[Dataset excerpts]
^^^^^^^^
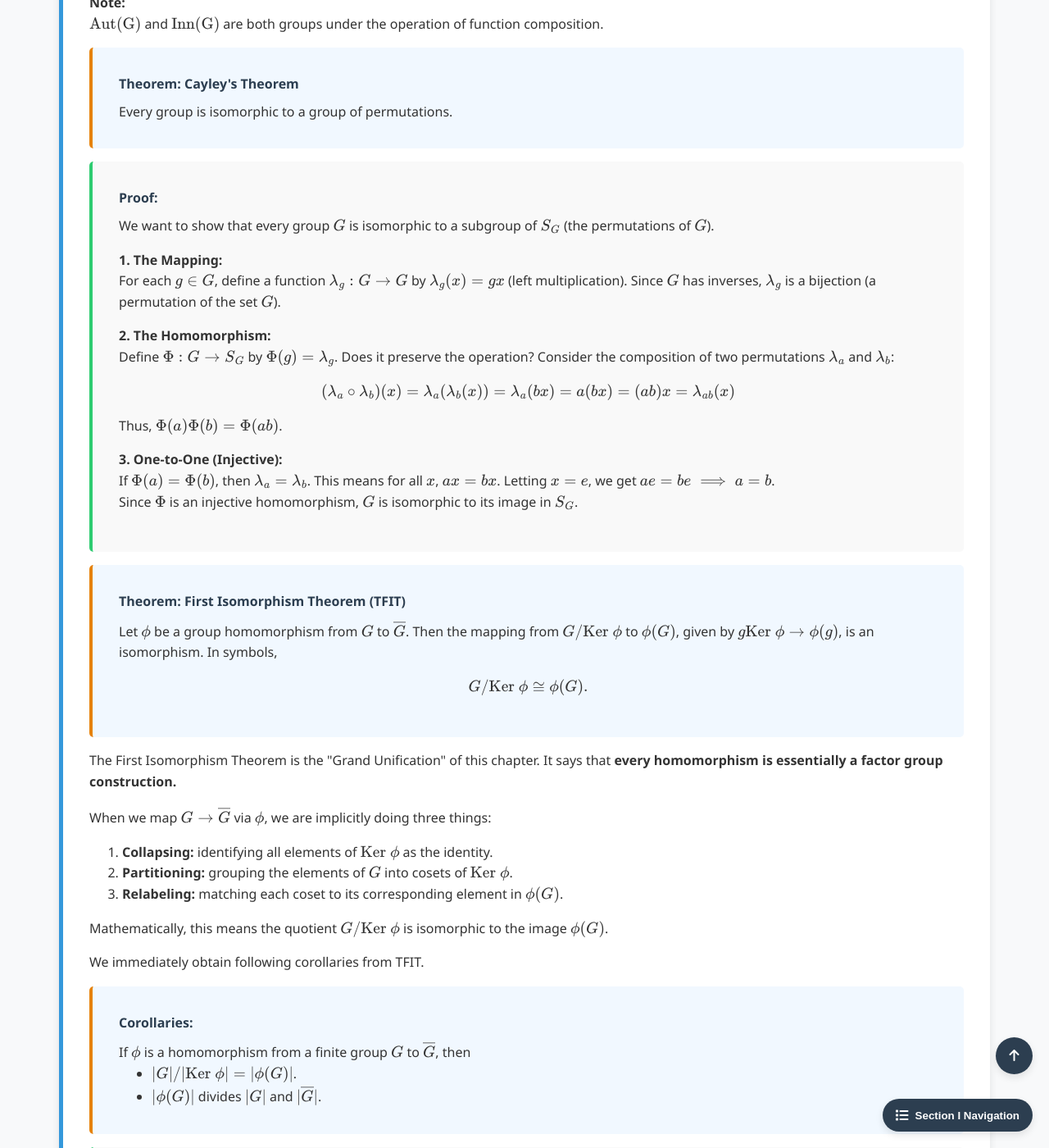
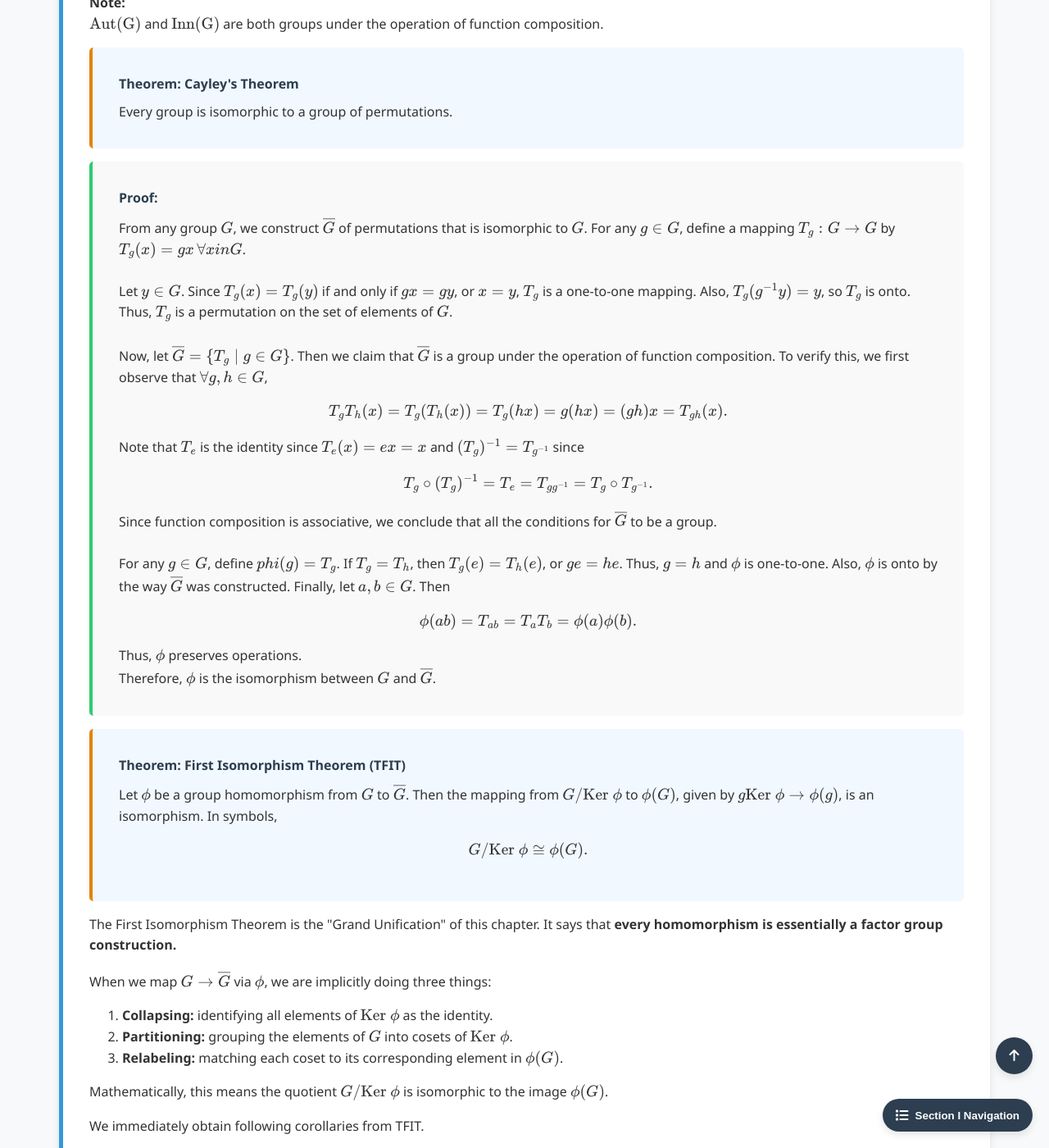
Before and after one commit to Yusukey01/yusukey01.github.io, a Jekyll site: the page built from Mathematics/Linear_algebra/group_isomorphism.html, in a window 1280 px wide and 1400 px high, scrolled down 14982 px. Shown: the whole window at 82% size. Built offline with Jekyll 4.4.1, drawn with Linux system fonts in a browser that asks for light colours.

Commit message:
revised proof for Cayley's Theorem

```diff
--- a/Mathematics/Linear_algebra/group_isomorphism.html
+++ b/Mathematics/Linear_algebra/group_isomorphism.html
@@ -853,30 +853,32 @@ uses_python: false
 
                 <div class="proof">
                     <span class="proof-title">Proof:</span>
-                    <p>
-                        We want to show that every group \(G\) is isomorphic to a subgroup of \(S_G\) (the permutations of \(G\)).
-                    </p>
-                    <p>
-                        <strong>1. The Mapping:</strong><br>
-                        For each \(g \in G\), define a function \(\lambda_g: G \to G\) by \(\lambda_g(x) = gx\) (left multiplication).
-                        Since \(G\) has inverses, \(\lambda_g\) is a bijection (a permutation of the set \(G\)).
-                    </p>
-                    <p>
-                        <strong>2. The Homomorphism:</strong><br>
-                        Define \(\Phi: G \to S_G\) by \(\Phi(g) = \lambda_g\). Does it preserve the operation?
-                        Consider the composition of two permutations \(\lambda_a\) and \(\lambda_b\):
-                        \[
-                        (\lambda_a \circ \lambda_b)(x) = \lambda_a(\lambda_b(x)) = \lambda_a(bx) = a(bx) = (ab)x = \lambda_{ab}(x)
-                        \]
-                        Thus, \(\Phi(a)\Phi(b) = \Phi(ab)\).
-                    </p>
-                    <p>
-                        <strong>3. One-to-One (Injective):</strong><br>
-                        If \(\Phi(a) = \Phi(b)\), then \(\lambda_a = \lambda_b\). This means for all \(x\), \(ax = bx\).
-                        Letting \(x = e\), we get \(ae = be \implies a = b\).
-                        <br>
-                        Since \(\Phi\) is an injective homomorphism, \(G\) is isomorphic to its image in \(S_G\).
-                    </p>
+                    From any group \(G\), we construct \(\overline{G}\) of permutations that is isomorphic to \(G\). For any \(g \in G\),
+                    define a mapping \(T_g: G \to G\) by \(T_g (x) = gx \, \forall x in G\).
+                    <br><br>
+                    Let \(y \in G\). Since \(T_g(x) = T_g(y)\) if and only if \(gx = gy\), or \(x =y\), \(T_g\) is a one-to-one mapping.
+                    Also, \(T_g ( g^{-1} y) = y\), so \(T_g\) is onto. Thus, \(T_g\) is a permutation on the set of elements of \(G\).
+                    <br><br>
+                    Now, let \(\overline{G} = \{T_g \mid g \in G \}\). Then we claim that \(\overline{G}\) is a group under the operation
+                    of function composition. To verify this, we first observe that \(\forall g, h \in G\),
+                    \[
+                    T_g T_h (x) = T_g (T_h(x)) = T_g(hx) = g(hx) = (gh)x = T_{gh}(x).
+                    \]
+                    Note that \(T_e\) is the identity since \(T_e (x) = ex =x\) and \((T_g)^{-1} = T_{g^{-1}}\) since
+                    \[
+                    T_g \circ (T_g)^{-1} = T_e = T_{gg^{-1}} = T_g \circ T_{g^{-1}}.
+                    \]
+                    Since function composition is associative, we conclude that all the conditions for \(\overline{G}\) to be a group.
+                    <br><br>
+                    For any \(g \in G\), define \(phi (g) = T_g\). If \(T_g = T_h\), then \(T_g(e) = T_h (e)\), or \(ge = he\).
+                    Thus, \(g = h\) and \(\phi\) is one-to-one. Also, \(\phi\) is onto by the way \(\overline{G}\) was constructed.
+                    Finally, let \(a, b \in G\). Then
+                    \[
+                    \phi(ab) = T_{ab} = T_a T_b = \phi(a)\phi(b).
+                    \]
+                    Thus, \(\phi\) preserves operations.
+                    <br>
+                    Therefore, \(\phi\) is the isomorphism between \(G\) and \(\overline{G}\).
                 </div>
 
                 <div class="theorem">
```
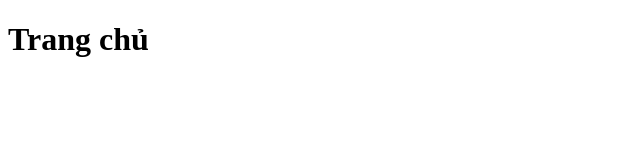
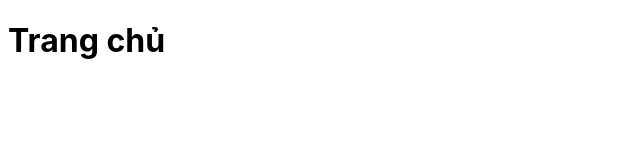
Before and after one commit to phunghien222/cuoiky, a plain HTML site: page index.html in a window 1280 px wide. Shown: the whole page, without its empty margins (0-640 px from the left). Drawn offline with Linux system fonts and the light colour scheme.

Commit message:
global.style

```diff
--- a/index.html
+++ b/index.html
@@ -3,7 +3,8 @@
 <head>
     <meta charset="UTF-8">
     <meta name="viewport" content="width=device-width, initial-scale=1.0">
-    <title>Document</title>
+    <title>Vietra-Mọi điểm đến tại Việt Nam</title>
+    <link rel="stylesheet" href="./styles/global.css">
 </head>
 <body>
     <h1>Trang chủ</h1>
--- a/styles/global.css
+++ b/styles/global.css
@@ -264,3 +264,108 @@ body, html {
     line-height: 12px;
     font-weight: 400;
   }
+
+  /* Responsive Breakpoints */
+@media (max-width: 1366px) {
+    /* Desktop */
+  }
+
+  @media (max-width: 1200px) {
+    /* Tablet */
+  }
+
+  @media (max-width: 768px) {
+    /* Mobile */
+  }
+
+  /* Font Sizes */
+  .text-10 { font-size: 0.625rem; }  /* 10px */
+  .text-11 { font-size: 0.6875rem; } /* 11px */
+  .text-12 { font-size: 0.75rem; }   /* 12px */
+  .text-13 { font-size: 0.8125rem; } /* 13px */
+  .text-14 { font-size: 0.875rem; }  /* 14px */
+  .text-15 { font-size: 0.9375rem; } /* 15px */
+  .text-16 { font-size: 1rem; }      /* 16px */
+  .text-17 { font-size: 1.0625rem; } /* 17px */
+  .text-18 { font-size: 1.125rem; }  /* 18px */
+  .text-20 { font-size: 1.25rem; }   /* 20px */
+  .text-22 { font-size: 1.375rem; }  /* 22px */
+  .text-24 { font-size: 1.5rem; }    /* 24px */
+  .text-26 { font-size: 1.625rem; }  /* 26px */
+  .text-28 { font-size: 1.75rem; }   /* 28px */
+  .text-32 { font-size: 2rem; }      /* 32px */
+  .text-36 { font-size: 2.25rem; }   /* 36px */
+  .text-40 { font-size: 2.5rem; }    /* 40px */
+  .text-44 { font-size: 2.75rem; }   /* 44px */
+  .text-48 { font-size: 3rem; }      /* 48px */
+
+  /* Line Heights */
+  .leading-12 { line-height: 12px; }
+  .leading-16 { line-height: 16px; }
+  .leading-20 { line-height: 20px; }
+  .leading-24 { line-height: 24px; }
+  .leading-28 { line-height: 28px; }
+  .leading-32 { line-height: 32px; }
+  .leading-36 { line-height: 36px; }
+  .leading-40 { line-height: 40px; }
+  .leading-44 { line-height: 44px; }
+  .leading-48 { line-height: 48px; }
+  .leading-52 { line-height: 52px; }
+  .leading-56 { line-height: 56px; }
+  .leading-60 { line-height: 60px; }
+  .leading-64 { line-height: 64px; }
+
+  /* Spacing */
+  .gap-0 { gap: 0px; }
+  .gap-4 { gap: 4px; }
+  .gap-8 { gap: 8px; }
+  .gap-12 { gap: 12px; }
+  .gap-16 { gap: 16px; }
+  .gap-18 { gap: 18px; }
+  .gap-20 { gap: 20px; }
+  .gap-24 { gap: 24px; }
+  .gap-28 { gap: 28px; }
+  .gap-30 { gap: 30px; }
+  .gap-32 { gap: 32px; }
+  .gap-36 { gap: 36px; }
+  .gap-40 { gap: 40px; }
+  .gap-44 { gap: 44px; }
+  .gap-46 { gap: 46px; }
+  .gap-48 { gap: 48px; }
+
+  /* Opacity */
+  .opacity-s { opacity: 0; }
+  .opacity-m { opacity: 0.3; }
+  .opacity-l { opacity: 0.5; }
+  .opacity-xl { opacity: 0.7; }
+
+  /* Border Width */
+  .border-weight-none { border-width: 0px; }
+  .border-weight-s { border-width: 0.5px; }
+  .border-weight-m { border-width: 1px; }
+  .border-weight-l { border-width: 1.5px; }
+
+  /* Border Radius */
+  .rounded-radius-none { border-radius: 0px; }
+  .rounded-radius-s { border-radius: 4px; }
+  .rounded-radius-m { border-radius: 8px; }
+  .rounded-radius-l { border-radius: 12px; }
+  .rounded-radius-xl { border-radius: 16px; }
+  .rounded-radius-xxl { border-radius: 16px; }
+  .rounded-radius-xxxl { border-radius: 24px; }
+
+  /* Box Shadows */
+  .shadow-none { box-shadow: none; }
+  .shadow-down-xs { box-shadow: 0 2px 2px 0; }
+  .shadow-down-s { box-shadow: 0 2px 4px 0; }
+  .shadow-down-m { box-shadow: 0 4px 8px 0; }
+  .shadow-down-l { box-shadow: 0 4px 16px 0, 0 8px 16px 0; }
+  .shadow-up-s { box-shadow: 0 -2px 4px 0; }
+  .shadow-up-m { box-shadow: 0 -4px 8px 0; }
+  .shadow-up-l { box-shadow: 0 -4px 16px 0, 0 -8px 16px 0; }
+  .shadow-inner-bottom { box-shadow: inset 0 -1px 0 0; }
+  .shadow-inner-right { box-shadow: inset -1px 0 0 0; }
+  .shadow-inner-top { box-shadow: inset 0 1px 0 0; }
+  .shadow-inner-left { box-shadow: inset 1px 0 0 0; }
+  .shadow-inner-bottom-bottom+left { box-shadow: inset 1px -1px 0 0; }
+  .shadow-inner-bottom-bottom+right { box-shadow: inset -1px -1px 0 0; }
```
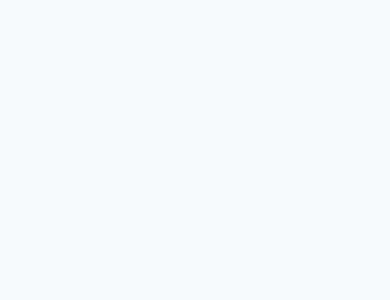
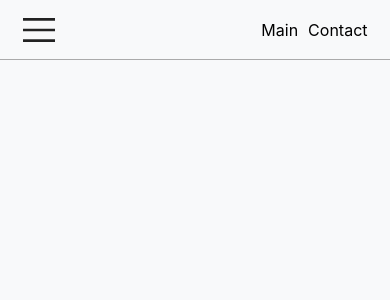
Before and after one commit to ksheyon123/project__portfolio, a React app: page / in a window 390 px wide. Shown: the top 300 px of the page. Built offline with nearby package versions, Linux system fonts and the light colour scheme.

Commit message:
Dev responsive layout

```diff
--- a/src/App.tsx
+++ b/src/App.tsx
@@ -1,7 +1,10 @@
+import React, { ReactNode } from "react";
+
 import {
   Routes,
   Route
 } from "react-router-dom";
+import { Layout, Header } from "src/components/index";
 import {
   MainPage,
 } from "src/pages/index";
@@ -9,10 +12,27 @@ import {
   ROUTES
 } from "src/constants/index";
 
+const Wrapper: React.FC = ({ children }) => {
+  return (
+    <>
+      <Header />
+      <Layout>
+        {children}
+      </Layout>
+    </>
+  )
+}
+
 const Router = () => {
   return (
     <Routes>
-      <Route path={ROUTES.MAIN} element={<MainPage />} />
+      <Route
+        path={ROUTES.MAIN}
+        element={
+          <Wrapper>
+            <MainPage />
+          </Wrapper>
+        } />
     </Routes>
   );
 }
--- a/src/components/common/Header.tsx
+++ b/src/components/common/Header.tsx
@@ -1,16 +1,80 @@
 import React from "react";
 import styled from "styled-components";
+import ic_menu from "src/assets/01-icon-24-px-menu@2x.png";
 
 const StyledHeader = styled.div`
   position : fixed;
   width : 100vw;
   height : 60px;
+  border-bottom : 1px solid #AAA;
+  & > div.container {
+    display: flex;
+    justify-content: space-between;
+    align-items: center;
+    width : 1200px;
+    height : 100%;
+    padding : 0px 15px;
+    margin : 0 auto;
+    & > div.menu-area {
+      display: flex;
+      justify-content: center;
+      & > img {
+        width : 32px;
+        height : 32px;
+      }
+    }
+    & > div.link-area {
+      & > ul {
+        display: flex;
+        list-style: none;
+        padding : 0px;
+        margin : 0px;
+        & > li {
+          margin-right : 10px;
+          cursor: pointer;
+          &:last-of-type {
+            margin-right : 0px;
+          }
+        }
+      }
+    }
+  }
+  @media screen and (max-width : 1200px) {
+    & > div.container {
+      display: flex;
+      justify-content: space-between;
+      width :800px;
+      margin : 0 auto;
+    }
+  }
+  @media screen and (max-width : 420px) {
+    & > div.container {
+      display: flex;
+      justify-content: space-between;
+      width :375px;
+      margin : 0 auto;
+    }
+  }
 `;
+const Header: React.FC = () => {
 
-const Header: React.FC = () => {
   return (
     <StyledHeader>
-
+      <div className="container">
+        <div className="menu-area">
+          <img src={ic_menu} alt="menu" />
+        </div>
+        <div className="link-area">
+          <ul>
+            <li>
+              Main
+            </li>
+            <li>
+              Contact
+            </li>
+          </ul>
+        </div>
+      </div>
     </StyledHeader>
   )
 }
--- a/src/components/common/Layout.tsx
+++ b/src/components/common/Layout.tsx
@@ -5,14 +5,13 @@ const StyledPage = styled.div`
   // 1920px
   width : 100vw;
   height : 100vh;
-
   & > div.container {
     width : 1200px;
     height: 100%;
     margin : 0 auto;
   }
   // 960px
-  @media screen and (max-width : 960px) {
+  @media screen and (max-width : 1200px) {
     & > div.container {
       width : 960px;
       height: 100%;
@@ -20,7 +19,14 @@ const StyledPage = styled.div`
     }
   }
   // 375px
-  @media screen and (max-width : 375px) {
+  @media screen and (max-width : 960px) {
+    & > div.container {
+      width : 600px;
+      height: 100%;
+      margin : 0 auto;
+    }
+  }
+  @media screen and (max-width : 420px) {
     & > div.container {
       width : 375px;
       height: 100%;
--- a/src/components/index.tsx
+++ b/src/components/index.tsx
@@ -1 +1,2 @@
 export { Layout } from "./common/Layout";
+export { Header } from "./common/Header";
```
Also changed, not shown: tsconfig.json (+5 -8 lines), src/assets/01-icon-24-px-menu@2x.png (added).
^^^^^^^^
The lines to return are those in the entries above that include "screen".

## Solution
+  @media screen and (max-width : 1200px) {
+  @media screen and (max-width : 420px) {
-  @media screen and (max-width : 960px) {
+  @media screen and (max-width : 1200px) {
-  @media screen and (max-width : 375px) {
+  @media screen and (max-width : 960px) {
+  @media screen and (max-width : 420px) {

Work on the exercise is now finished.